I'm sure I'm not the only one who uses my mobile phone for almost everything but to make a call. Thanks to technological advances and the explosion of social media, we text, tweet or do Facebook posts on our devices. But beyond mere communications tools, mobile phones are also crucial for fostering economic activity and development. And I don't mean just in the U.S. and rich countries, but in developing countries.
Global food prices remain high and volatile, affecting the poorest countries the most. Global prices might not be at their 2008 record high, but they are still well above their levels a year ago. For millions who are already vulnerable, events like the droughts in the Horn of Africa add to their hardships while continued market turmoil increases uncertainty in the global economy.
South Sudan became the world’s newest nation on 9 July 2011, making it Africa’s 54th country. Independence brings enormous opportunities to South Sudan to increase its integration into the regional economy but also substantial challenges to put in place a policy and security regime that facilitates cross-border trade. The 2005 peace accord that ended Africa's longest-running civil war has led to a significant growth in demand in South Sudan, ushering in a new era of increased regional trade, in particular, with Uganda.
This new paper provides a basic understanding of: (i) the concepts of Export Development and Export Diversification, (ii) what the theory says about Export Development and Diversification? and (iii) what empirical evidence shows on the links (correlates) between export diversification, exports growth, and overall growth.
On Monday, the world marked International Women’s Day. As a husband and father of strong, wonderful women, I am always very much aware of the occasion.
The World Bank launched last week its annual flagship report on Africa, the Africa Development Indicators.
A new one pager by Degol Hailu from UNDP's International Poverty Centre compares the high-growth periods for the African economies with those for the Asian Tigers.

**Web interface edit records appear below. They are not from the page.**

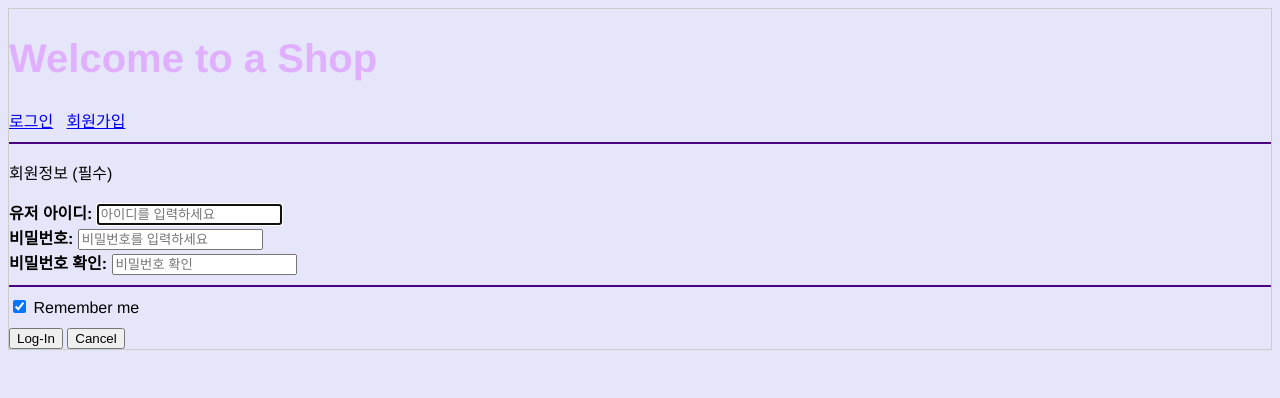
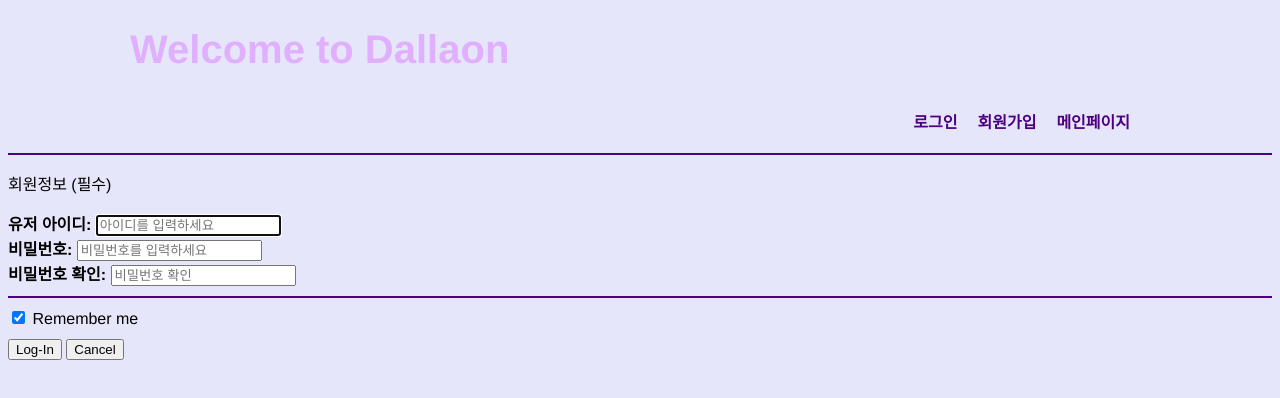
Before and after one commit to 2021195038/HomeworkRepository, a plain HTML site: page LAB3/login.html in a window 1280 px wide. Drawn offline with Linux system fonts and the light colour scheme.

Commit message:
Update login.html
Added hyperlink to the main page

```diff
--- a/LAB3/login.html
+++ b/LAB3/login.html
@@ -1,17 +1,20 @@
 <!DOCTYPE html>
 <html>
   <head>
-    <title>Welcome to a Shop</title>
+      <meta charset="UTF-8">
+      <title>Dallaon Login Page</title>
       <link rel="stylesheet" type="text/css" href="main.css">
   </head>
   <body>
-    <form action="action_page.php" style="border:1px solid #ccc">
-      <div class="navigationLinks">
-        <h1>Welcome to a Shop</h1>
-        <a href="login.html">로그인</a>&nbsp;&nbsp;
+    <header>
+      <h1>Welcome to Dallaon</h1>
+      <nav id= "navigationFlex" class="flex-container">
+          <a href="login.html">로그인</a>
           <a href="signup.html">회원가입</a>
+          <a href="index.html">메인페이지</a>
+      </nav>
+    </header>
     <hr>
-
     <p>회원정보 (필수)</p>
 
     <label for="username"><b>유저 아이디:</b></label>
@@ -33,7 +36,5 @@
       <button type="submit" class="login-btn">Log-In</button>
       <button type="button" class="cancelbtn">Cancel</button>
     </div>
-      </div>
-    </form>
   </body>
 </html>
```
Lines whose indentation alone changed are shown as unchanged.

The first Development Marketplace for the African Diaspora in Europe (D-MADE) ended in Brussels last week, awarding close to a million dollars for sixteen investment projects in Africa. The winning projects will be implemented in 11 African countries, including Mali (4), Cote d'Ivoire (2) Benin (2) and one each for Burkina Faso, Cameroon, Democratic Republic of Congo, Ethiopia, Madagascar, Malawi, Sierra Leone, and Togo.